- _Goal of the exercise_
Where a line of the data below has the string "shown", copy that line.
########################################
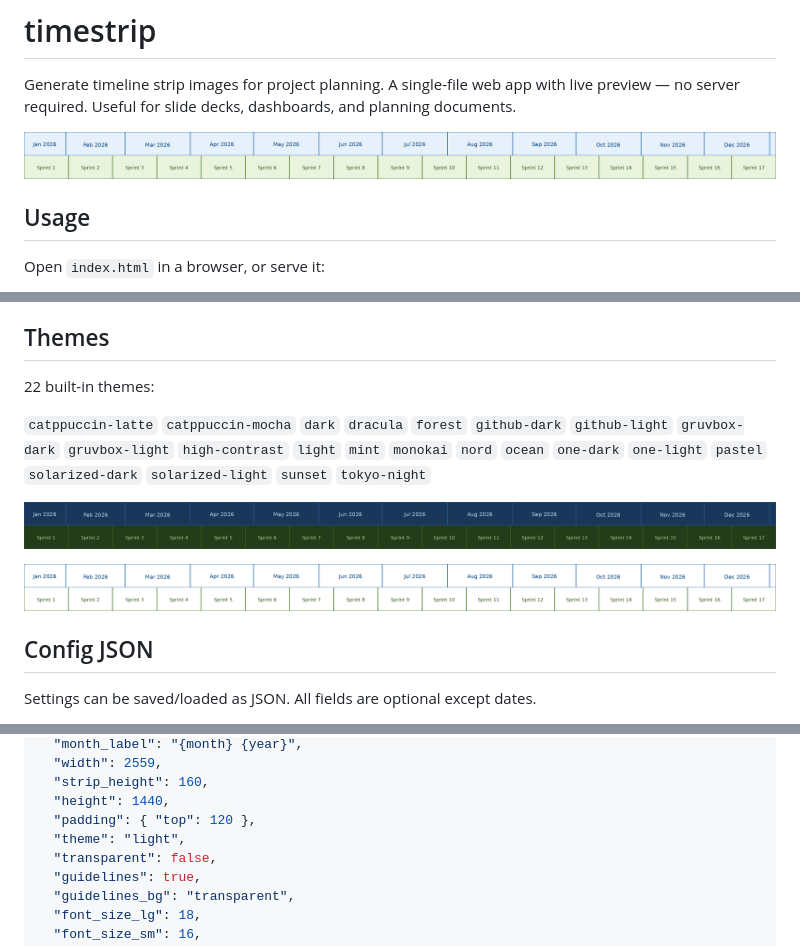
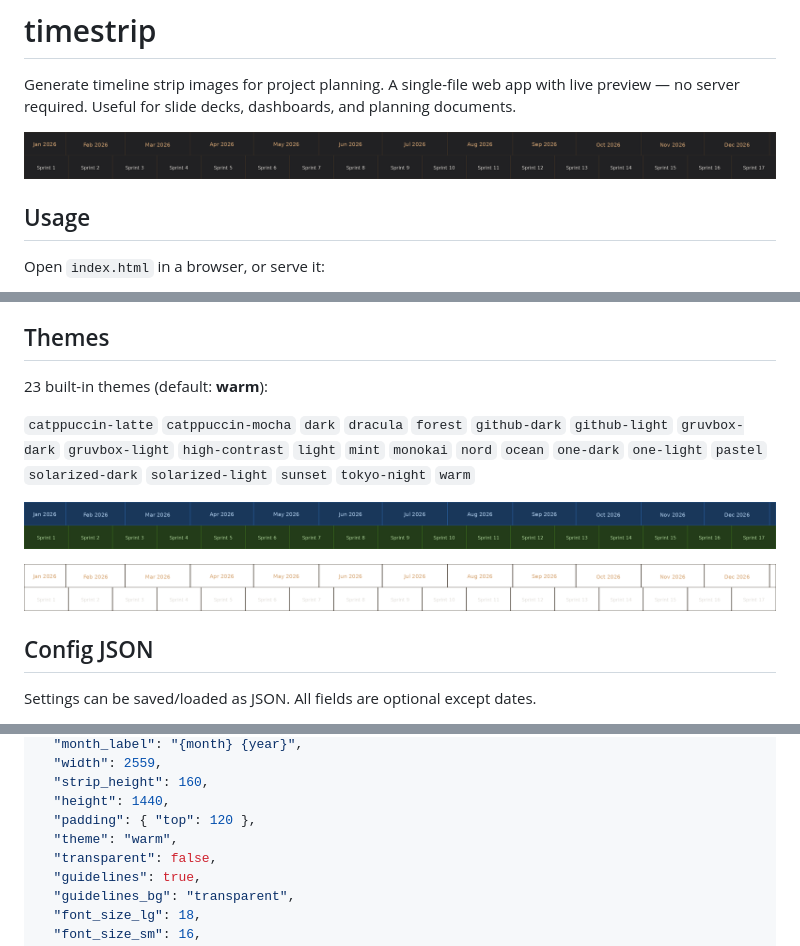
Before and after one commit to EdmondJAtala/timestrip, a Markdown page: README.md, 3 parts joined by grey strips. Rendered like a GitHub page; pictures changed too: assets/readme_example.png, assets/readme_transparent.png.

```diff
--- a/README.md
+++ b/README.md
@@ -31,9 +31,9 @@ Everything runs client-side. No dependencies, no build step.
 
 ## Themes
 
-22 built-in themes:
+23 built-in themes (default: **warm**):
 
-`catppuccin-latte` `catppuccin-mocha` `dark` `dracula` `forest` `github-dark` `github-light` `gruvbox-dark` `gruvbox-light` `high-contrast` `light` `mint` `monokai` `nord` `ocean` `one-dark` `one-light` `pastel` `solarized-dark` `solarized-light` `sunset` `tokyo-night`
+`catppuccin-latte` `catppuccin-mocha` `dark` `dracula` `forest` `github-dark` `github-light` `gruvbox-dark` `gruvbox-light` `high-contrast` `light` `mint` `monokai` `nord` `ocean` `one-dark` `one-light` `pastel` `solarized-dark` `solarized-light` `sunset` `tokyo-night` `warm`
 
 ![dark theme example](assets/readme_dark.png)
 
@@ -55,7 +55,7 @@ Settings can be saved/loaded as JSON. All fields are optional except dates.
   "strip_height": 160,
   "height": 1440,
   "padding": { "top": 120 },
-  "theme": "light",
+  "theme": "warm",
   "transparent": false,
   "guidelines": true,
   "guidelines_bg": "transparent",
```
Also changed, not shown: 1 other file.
########################################
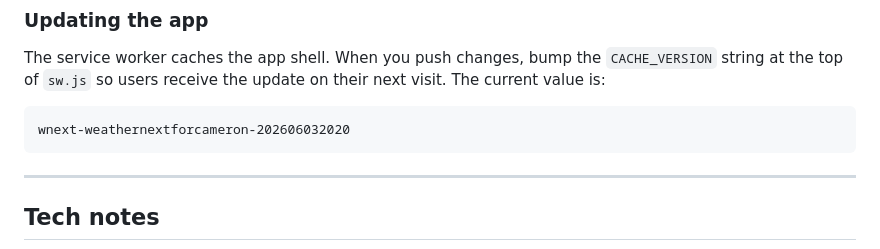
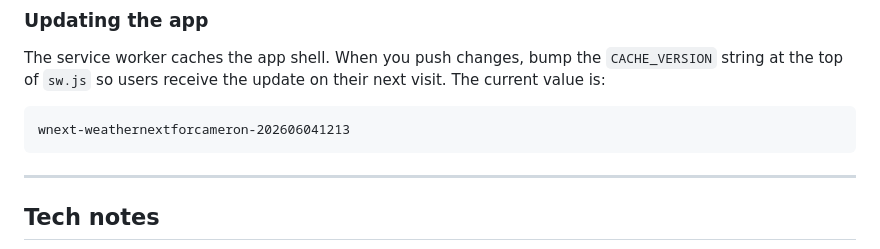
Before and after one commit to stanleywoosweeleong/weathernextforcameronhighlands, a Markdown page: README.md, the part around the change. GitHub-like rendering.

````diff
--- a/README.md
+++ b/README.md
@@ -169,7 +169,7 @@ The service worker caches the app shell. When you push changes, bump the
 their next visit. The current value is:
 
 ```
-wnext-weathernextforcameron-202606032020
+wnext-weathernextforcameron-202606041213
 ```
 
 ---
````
########################################
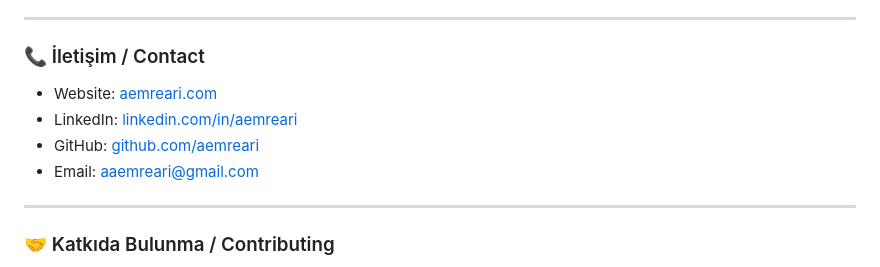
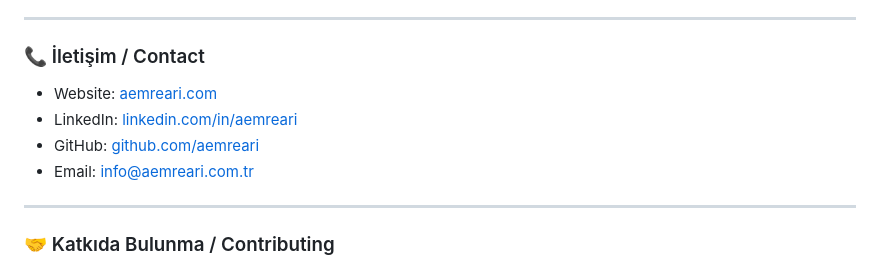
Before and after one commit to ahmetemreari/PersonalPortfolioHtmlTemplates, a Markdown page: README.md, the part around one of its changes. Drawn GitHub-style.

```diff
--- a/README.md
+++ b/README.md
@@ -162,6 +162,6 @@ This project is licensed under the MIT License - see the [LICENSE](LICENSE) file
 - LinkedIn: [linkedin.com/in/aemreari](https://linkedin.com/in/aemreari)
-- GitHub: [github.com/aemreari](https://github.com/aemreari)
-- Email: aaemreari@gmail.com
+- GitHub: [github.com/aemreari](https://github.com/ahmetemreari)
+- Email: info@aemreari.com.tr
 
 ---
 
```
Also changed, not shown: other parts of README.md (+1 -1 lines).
########################################
- _Result_
Also changed, not shown: 1 other file.
Also changed, not shown: other parts of README.md (+1 -1 lines).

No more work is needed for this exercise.